چرا افراد فاقد مهارت بی اطلاع هستند: اکتشافات بیشتر از خودبینش در میان افراد بی کفایت
|کد مقاله||سال انتشار||تعداد صفحات مقاله انگلیسی||ترجمه فارسی|

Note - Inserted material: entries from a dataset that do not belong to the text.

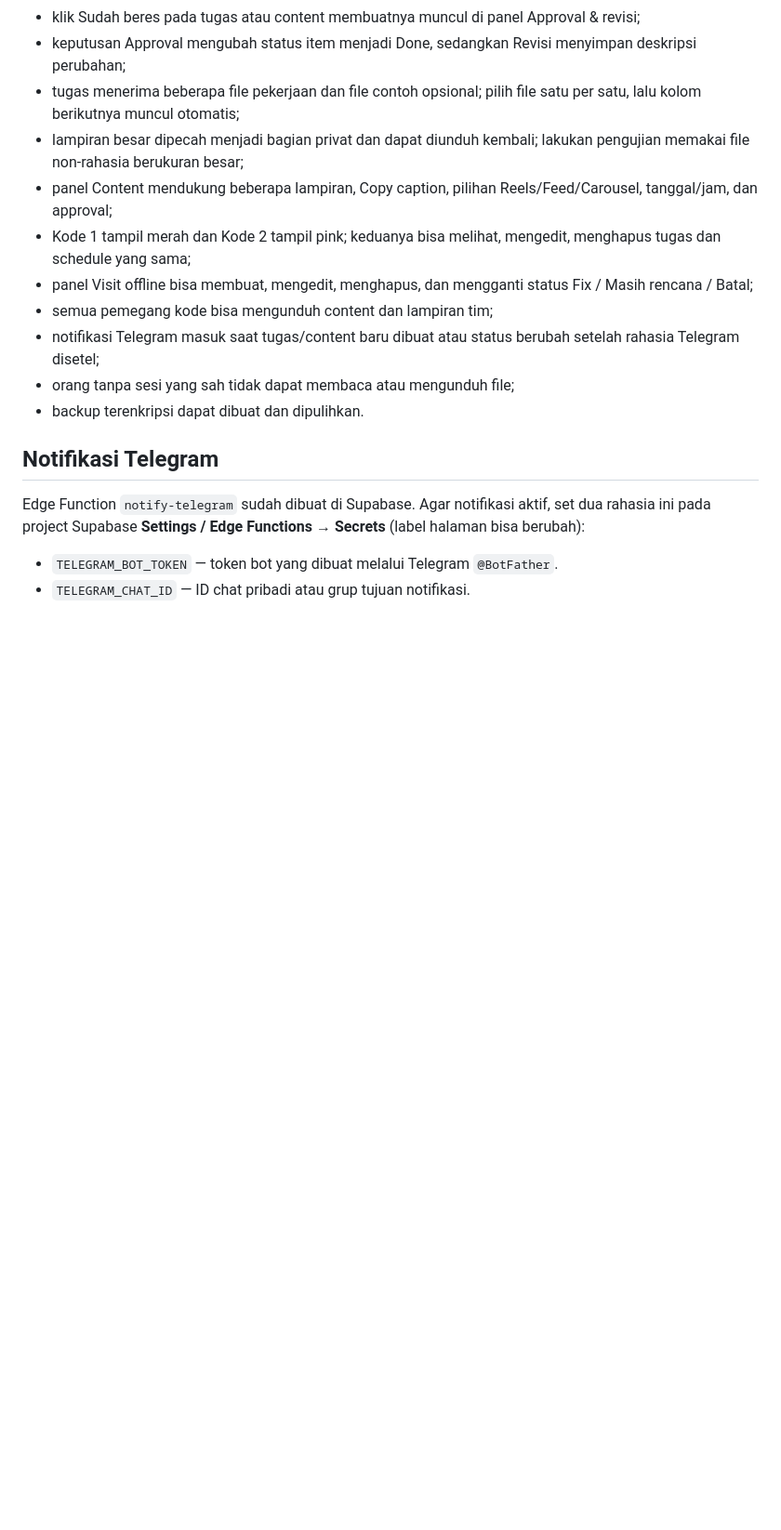
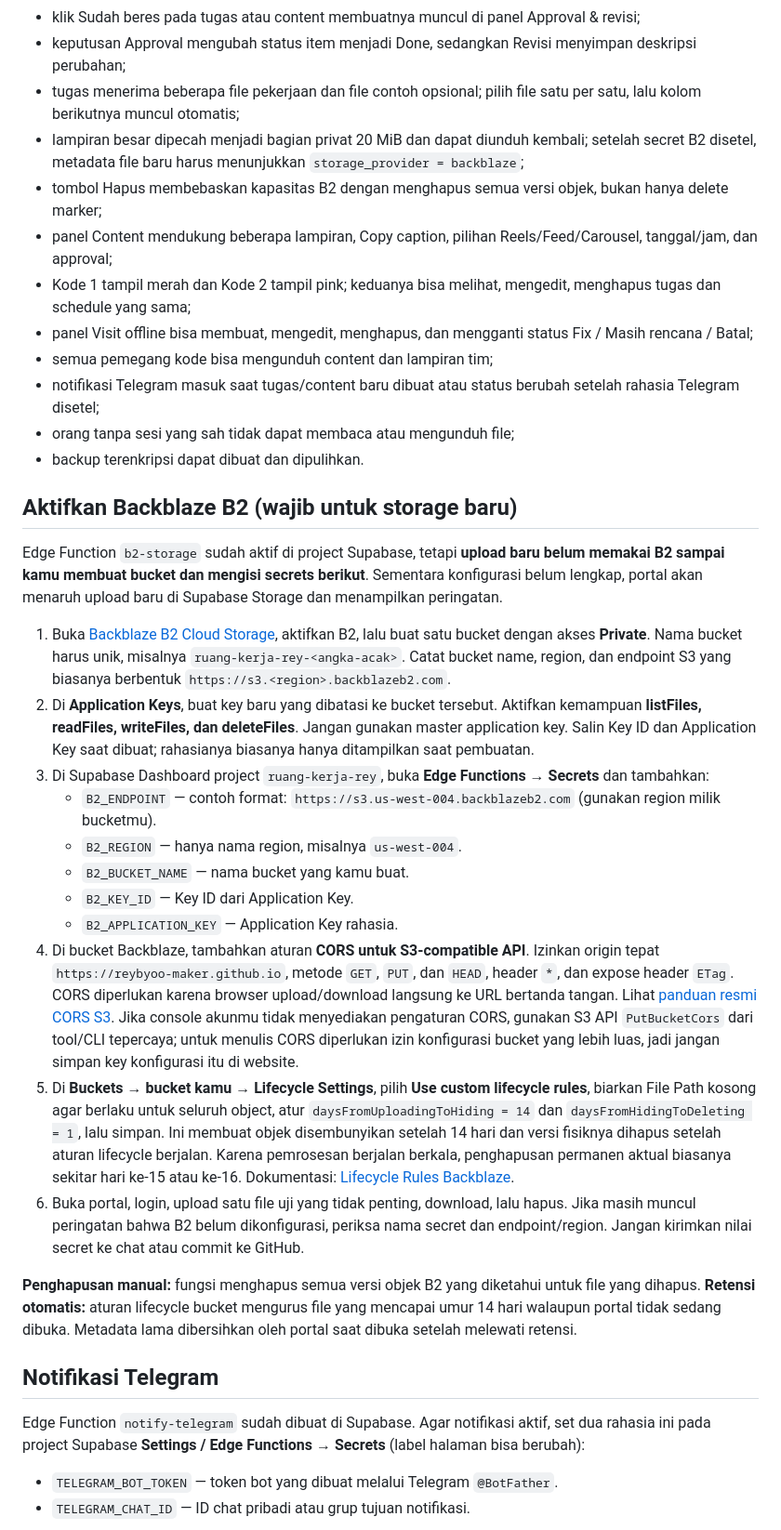
Before and after one commit to reybyoo-maker/WEBSITE-PERSONAL, a Markdown page: README.md, the part around one of its changes. Shown at 93% size. GitHub-like rendering; blank space fills up the shorter version.

```diff
--- a/README.md
+++ b/README.md
@@ -60,7 +62,8 @@ Gunakan akun dummy dan file non-rahasia. Pastikan:
 - klik Sudah beres pada tugas atau content membuatnya muncul di panel Approval & revisi;
 - keputusan Approval mengubah status item menjadi Done, sedangkan Revisi menyimpan deskripsi perubahan;
 - tugas menerima beberapa file pekerjaan dan file contoh opsional; pilih file satu per satu, lalu kolom berikutnya muncul otomatis;
-- lampiran besar dipecah menjadi bagian privat dan dapat diunduh kembali; lakukan pengujian memakai file non-rahasia berukuran besar;
+- lampiran besar dipecah menjadi bagian privat 20 MiB dan dapat diunduh kembali; setelah secret B2 disetel, metadata file baru harus menunjukkan `storage_provider = backblaze`;
+- tombol Hapus membebaskan kapasitas B2 dengan menghapus semua versi objek, bukan hanya delete marker;
 - panel Content mendukung beberapa lampiran, Copy caption, pilihan Reels/Feed/Carousel, tanggal/jam, dan approval;
 - Kode 1 tampil merah dan Kode 2 tampil pink; keduanya bisa melihat, mengedit, menghapus tugas dan schedule yang sama;
 - panel Visit offline bisa membuat, mengedit, menghapus, dan mengganti status Fix / Masih rencana / Batal;
@@ -68,6 +71,24 @@ Gunakan akun dummy dan file non-rahasia. Pastikan:
 - notifikasi Telegram masuk saat tugas/content baru dibuat atau status berubah setelah rahasia Telegram disetel;
 - orang tanpa sesi yang sah tidak dapat membaca atau mengunduh file;
 - backup terenkripsi dapat dibuat dan dipulihkan.
+
+## Aktifkan Backblaze B2 (wajib untuk storage baru)
+
+Edge Function `b2-storage` sudah aktif di project Supabase, tetapi **upload baru belum memakai B2 sampai kamu membuat bucket dan mengisi secrets berikut**. Sementara konfigurasi belum lengkap, portal akan menaruh upload baru di Supabase Storage dan menampilkan peringatan.
+
+1. Buka [Backblaze B2 Cloud Storage](https://www.backblaze.com/cloud-storage), aktifkan B2, lalu buat satu bucket dengan akses **Private**. Nama bucket harus unik, misalnya `ruang-kerja-rey-<angka-acak>`. Catat bucket name, region, dan endpoint S3 yang biasanya berbentuk `https://s3.<region>.backblazeb2.com`.
+2. Di **Application Keys**, buat key baru yang dibatasi ke bucket tersebut. Aktifkan kemampuan **listFiles, readFiles, writeFiles, dan deleteFiles**. Jangan gunakan master application key. Salin Key ID dan Application Key saat dibuat; rahasianya biasanya hanya ditampilkan saat pembuatan.
+3. Di Supabase Dashboard project `ruang-kerja-rey`, buka **Edge Functions → Secrets** dan tambahkan:
+   - `B2_ENDPOINT` — contoh format: `https://s3.us-west-004.backblazeb2.com` (gunakan region milik bucketmu).
+   - `B2_REGION` — hanya nama region, misalnya `us-west-004`.
+   - `B2_BUCKET_NAME` — nama bucket yang kamu buat.
+   - `B2_KEY_ID` — Key ID dari Application Key.
+   - `B2_APPLICATION_KEY` — Application Key rahasia.
+4. Di bucket Backblaze, tambahkan aturan **CORS untuk S3-compatible API**. Izinkan origin tepat `https://reybyoo-maker.github.io`, metode `GET`, `PUT`, dan `HEAD`, header `*`, dan expose header `ETag`. CORS diperlukan karena browser upload/download langsung ke URL bertanda tangan. Lihat [panduan resmi CORS S3](https://www.backblaze.com/docs/cloud-storage-enable-cors-with-the-s3-compatible-api). Jika console akunmu tidak menyediakan pengaturan CORS, gunakan S3 API `PutBucketCors` dari tool/CLI tepercaya; untuk menulis CORS diperlukan izin konfigurasi bucket yang lebih luas, jadi jangan simpan key konfigurasi itu di website.
+5. Di **Buckets → bucket kamu → Lifecycle Settings**, pilih **Use custom lifecycle rules**, biarkan File Path kosong agar berlaku untuk seluruh object, atur `daysFromUploadingToHiding = 14` dan `daysFromHidingToDeleting = 1`, lalu simpan. Ini membuat objek disembunyikan setelah 14 hari dan versi fisiknya dihapus setelah aturan lifecycle berjalan. Karena pemrosesan berjalan berkala, penghapusan permanen aktual biasanya sekitar hari ke-15 atau ke-16. Dokumentasi: [Lifecycle Rules Backblaze](https://www.backblaze.com/docs/en/cloud-storage-lifecycle-rules).
+6. Buka portal, login, upload satu file uji yang tidak penting, download, lalu hapus. Jika masih muncul peringatan bahwa B2 belum dikonfigurasi, periksa nama secret dan endpoint/region. Jangan kirimkan nilai secret ke chat atau commit ke GitHub.
+
+**Penghapusan manual:** fungsi menghapus semua versi objek B2 yang diketahui untuk file yang dihapus. **Retensi otomatis:** aturan lifecycle bucket mengurus file yang mencapai umur 14 hari walaupun portal tidak sedang dibuka. Metadata lama dibersihkan oleh portal saat dibuka setelah melewati retensi.
 
 ## Notifikasi Telegram
 
```
Also changed, not shown: other parts of README.md (+16 -12 lines).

|20083||2008||24 صفحه PDF||سفارش دهید|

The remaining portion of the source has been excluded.